TASK GOAL: Show only those lines of the entries where the string "Supabase" is found.

EXERCISE MATERIALS:
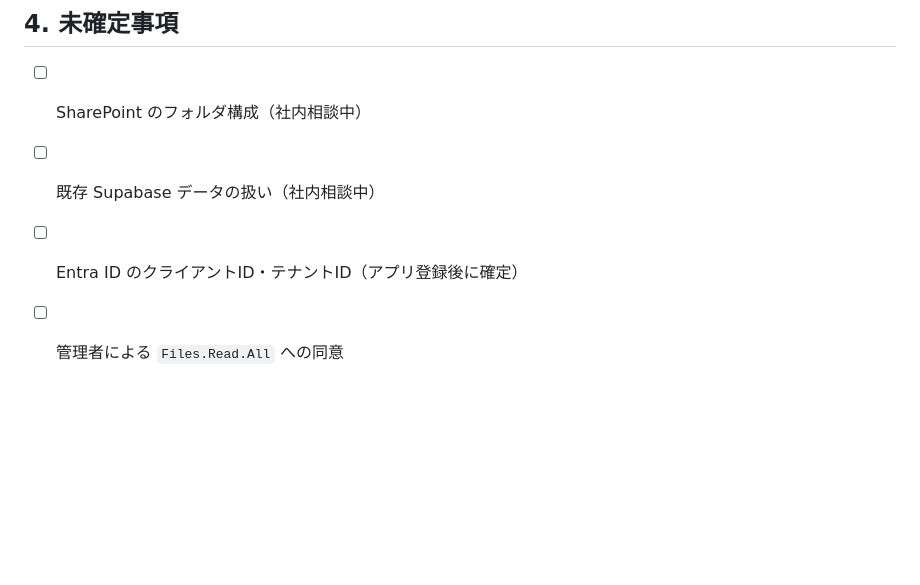
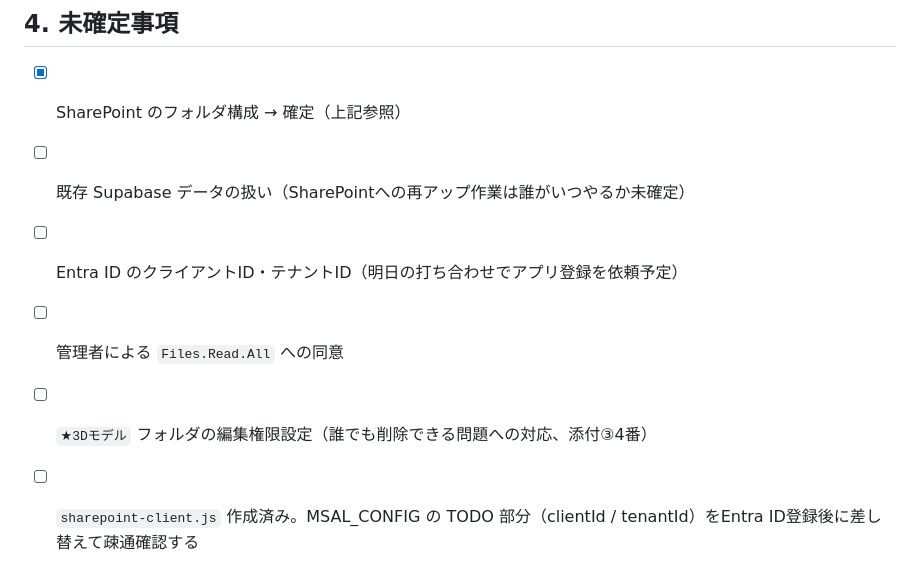
Before and after one commit to kemcokurosaki-oss/3d-viewer, a Markdown page: HANDOFF.md, the part around the change. Rendered like a GitHub page; blank space fills up the shorter version.

Commit message:
Auto-commit: Claude Code changes

```diff
--- a/HANDOFF.md
+++ b/HANDOFF.md
@@ -134,7 +134,9 @@ SharePoint に統一する方向で確定。Supabase 登録済み約20件につ
 
 ## 4. 未確定事項
 
-- [ ] SharePoint のフォルダ構成（社内相談中）
-- [ ] 既存 Supabase データの扱い（社内相談中）
-- [ ] Entra ID のクライアントID・テナントID（アプリ登録後に確定）
+- [x] SharePoint のフォルダ構成 → 確定（上記参照）
+- [ ] 既存 Supabase データの扱い（SharePointへの再アップ作業は誰がいつやるか未確定）
+- [ ] Entra ID のクライアントID・テナントID（明日の打ち合わせでアプリ登録を依頼予定）
 - [ ] 管理者による `Files.Read.All` への同意
+- [ ] `★3Dモデル` フォルダの編集権限設定（誰でも削除できる問題への対応、添付③4番）
+- [ ] `sharepoint-client.js` 作成済み。MSAL_CONFIG の TODO 部分（clientId / tenantId）をEntra ID登録後に差し替えて疎通確認する
```
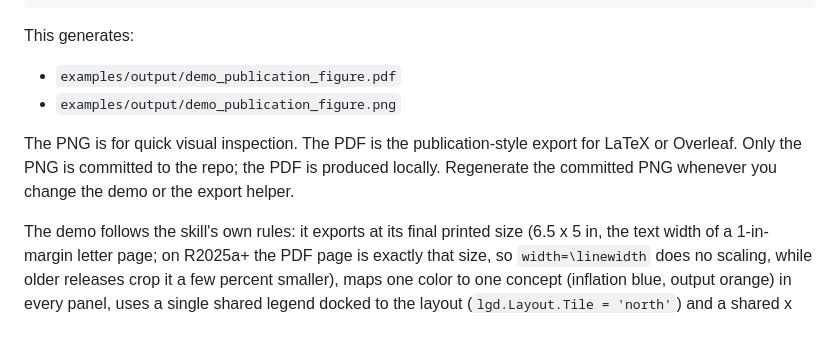
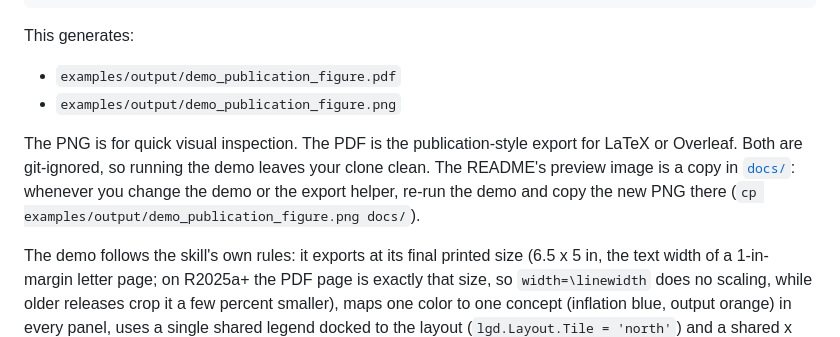
Before and after one commit to hanlulong/matlab-plot-skill, a Markdown page: examples/README.md, the part around the change. GitHub-like rendering.

Commit message:
Keep the demo output out of git and move the preview image to docs/

```diff
--- a/examples/README.md
+++ b/examples/README.md
@@ -15,7 +15,7 @@ This generates:
 - `examples/output/demo_publication_figure.pdf`
 - `examples/output/demo_publication_figure.png`
 
-The PNG is for quick visual inspection. The PDF is the publication-style export for LaTeX or Overleaf. Only the PNG is committed to the repo; the PDF is produced locally. Regenerate the committed PNG whenever you change the demo or the export helper.
+The PNG is for quick visual inspection. The PDF is the publication-style export for LaTeX or Overleaf. Both are git-ignored, so running the demo leaves your clone clean. The README's preview image is a copy in [`docs/`](../docs/demo_publication_figure.png): whenever you change the demo or the export helper, re-run the demo and copy the new PNG there (`cp examples/output/demo_publication_figure.png docs/`).
 
 The demo follows the skill's own rules: it exports at its final printed size (6.5 x 5 in, the text width of a 1-in-margin letter page; on R2025a+ the PDF page is exactly that size, so `width=\linewidth` does no scaling, while older releases crop it a few percent smaller), maps one color to one concept (inflation blue, output orange) in every panel, uses a single shared legend docked to the layout (`lgd.Layout.Tile = 'north'`) and a shared x label, and labels the panels A-C. Size and spacing are set once, in `figure`/`tiledlayout` and the helper's `WidthInches`/`HeightInches`; the helper keeps the layout spacing the demo chose.
 
```
Also changed, not shown: README.md (+4 -4 lines), docs/demo_publication_figure.png (added), 3 other files.
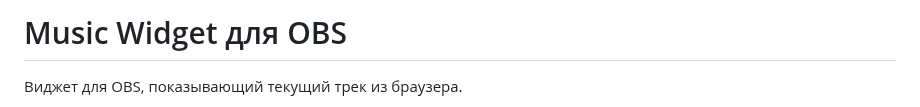
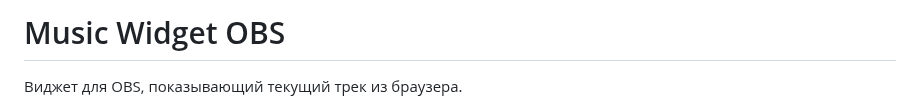
Before and after one commit to Stepanchikkk/music-widget-obs, a Markdown page: README.md, the part around the change. Rendered like a GitHub page.

```diff
--- a/README.md
+++ b/README.md
@@ -1,4 +1,4 @@
-# Music Widget для OBS
+# Music Widget OBS
 
 Виджет для OBS, показывающий текущий трек из браузера.
 
```
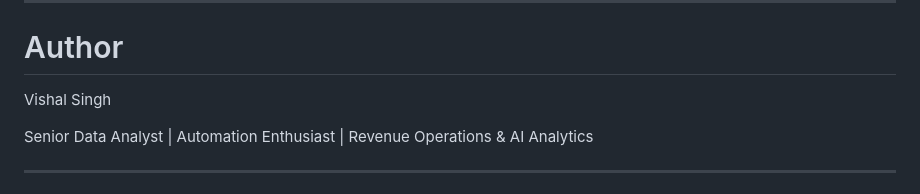
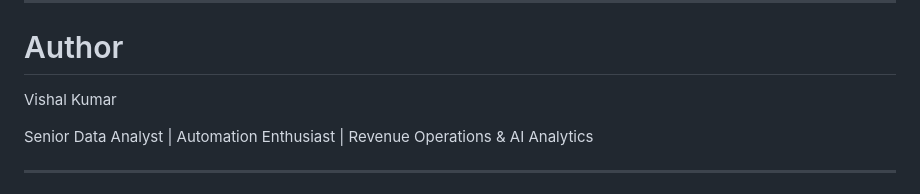
Before and after one commit to Vishalkumar3010/Revenue-Intelligence-Platform, a Markdown page: README.md, the part around the change. Drawn GitHub-style.

```diff
--- a/README.md
+++ b/README.md
@@ -233,7 +233,7 @@ streamlit run app/main.py
 
 # Author
 
-Vishal Singh
+Vishal Kumar
 
 Senior Data Analyst | Automation Enthusiast | Revenue Operations & AI Analytics
 
```
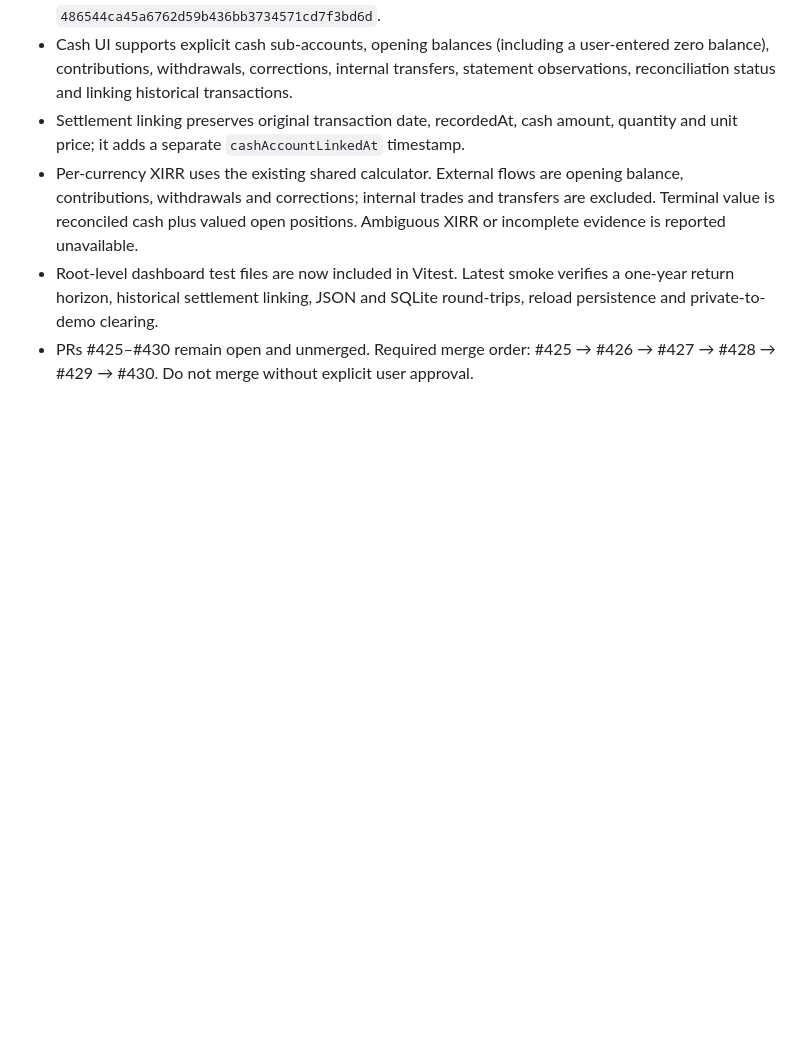
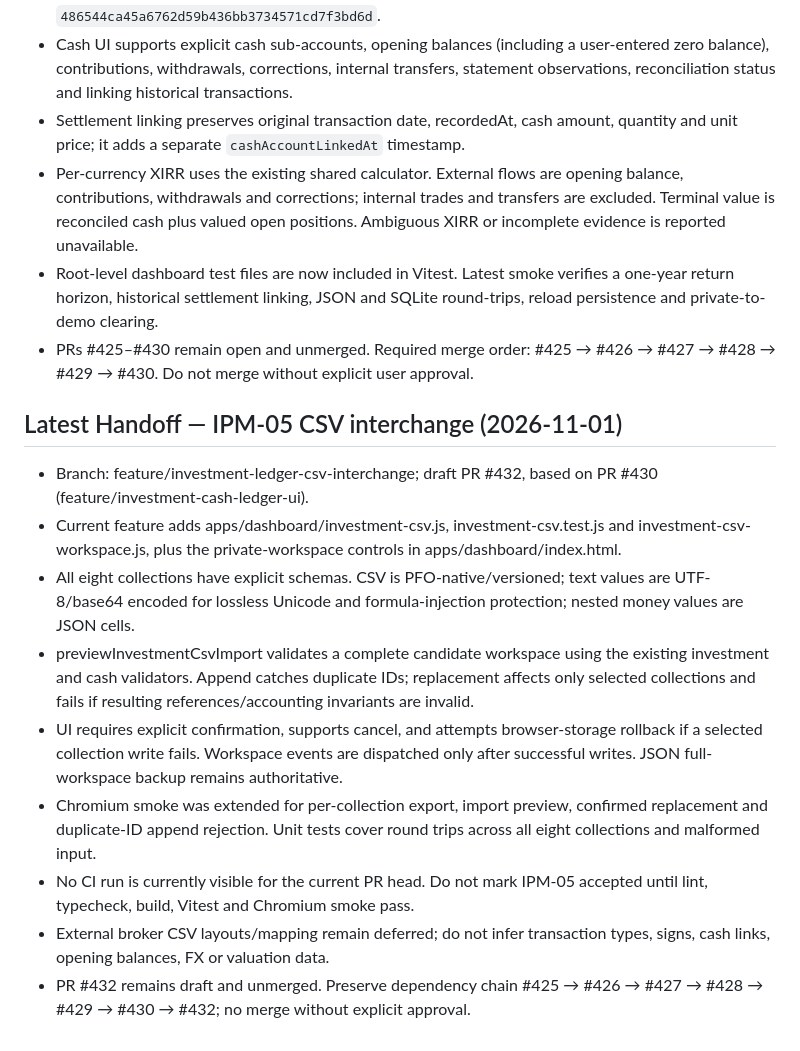
Before and after one commit to SRSekhar/Personal-Family-Office, a Markdown page: .ai/HANDOFF.md, the part around the change. GitHub-like rendering; blank space fills up the shorter version.

Commit message:
docs(csv): record IPM-05 implementation progress

```diff
--- a/.ai/HANDOFF.md
+++ b/.ai/HANDOFF.md
@@ -284,3 +284,16 @@ Continue from stacked branch feature/investment-portfolio-reconciliation, based
 - Per-currency XIRR uses the existing shared calculator. External flows are opening balance, contributions, withdrawals and corrections; internal trades and transfers are excluded. Terminal value is reconciled cash plus valued open positions. Ambiguous XIRR or incomplete evidence is reported unavailable.
 - Root-level dashboard test files are now included in Vitest. Latest smoke verifies a one-year return horizon, historical settlement linking, JSON and SQLite round-trips, reload persistence and private-to-demo clearing.
 - PRs #425–#430 remain open and unmerged. Required merge order: #425 → #426 → #427 → #428 → #429 → #430. Do not merge without explicit user approval.
+
+
+## Latest Handoff — IPM-05 CSV interchange (2026-11-01)
+
+- Branch: feature/investment-ledger-csv-interchange; draft PR #432, based on PR #430 (feature/investment-cash-ledger-ui).
+- Current feature adds apps/dashboard/investment-csv.js, investment-csv.test.js and investment-csv-workspace.js, plus the private-workspace controls in apps/dashboard/index.html.
+- All eight collections have explicit schemas. CSV is PFO-native/versioned; text values are UTF-8/base64 encoded for lossless Unicode and formula-injection protection; nested money values are JSON cells.
+- previewInvestmentCsvImport validates a complete candidate workspace using the existing investment and cash validators. Append catches duplicate IDs; replacement affects only selected collections and fails if resulting references/accounting invariants are invalid.
+- UI requires explicit confirmation, supports cancel, and attempts browser-storage rollback if a selected collection write fails. Workspace events are dispatched only after successful writes. JSON full-workspace backup remains authoritative.
+- Chromium smoke was extended for per-collection export, import preview, confirmed replacement and duplicate-ID append rejection. Unit tests cover round trips across all eight collections and malformed input.
+- No CI run is currently visible for the current PR head. Do not mark IPM-05 accepted until lint, typecheck, build, Vitest and Chromium smoke pass.
+- External broker CSV layouts/mapping remain deferred; do not infer transaction types, signs, cash links, opening balances, FX or valuation data.
+- PR #432 remains draft and unmerged. Preserve dependency chain #425 → #426 → #427 → #428 → #429 → #430 → #432; no merge without explicit approval.
```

RESULT:
@@ -134,7 +134,9 @@ SharePoint に統一する方向で確定。Supabase 登録済み約20件につ
-- [ ] 既存 Supabase データの扱い（社内相談中）
+- [ ] 既存 Supabase データの扱い（SharePointへの再アップ作業は誰がいつやるか未確定）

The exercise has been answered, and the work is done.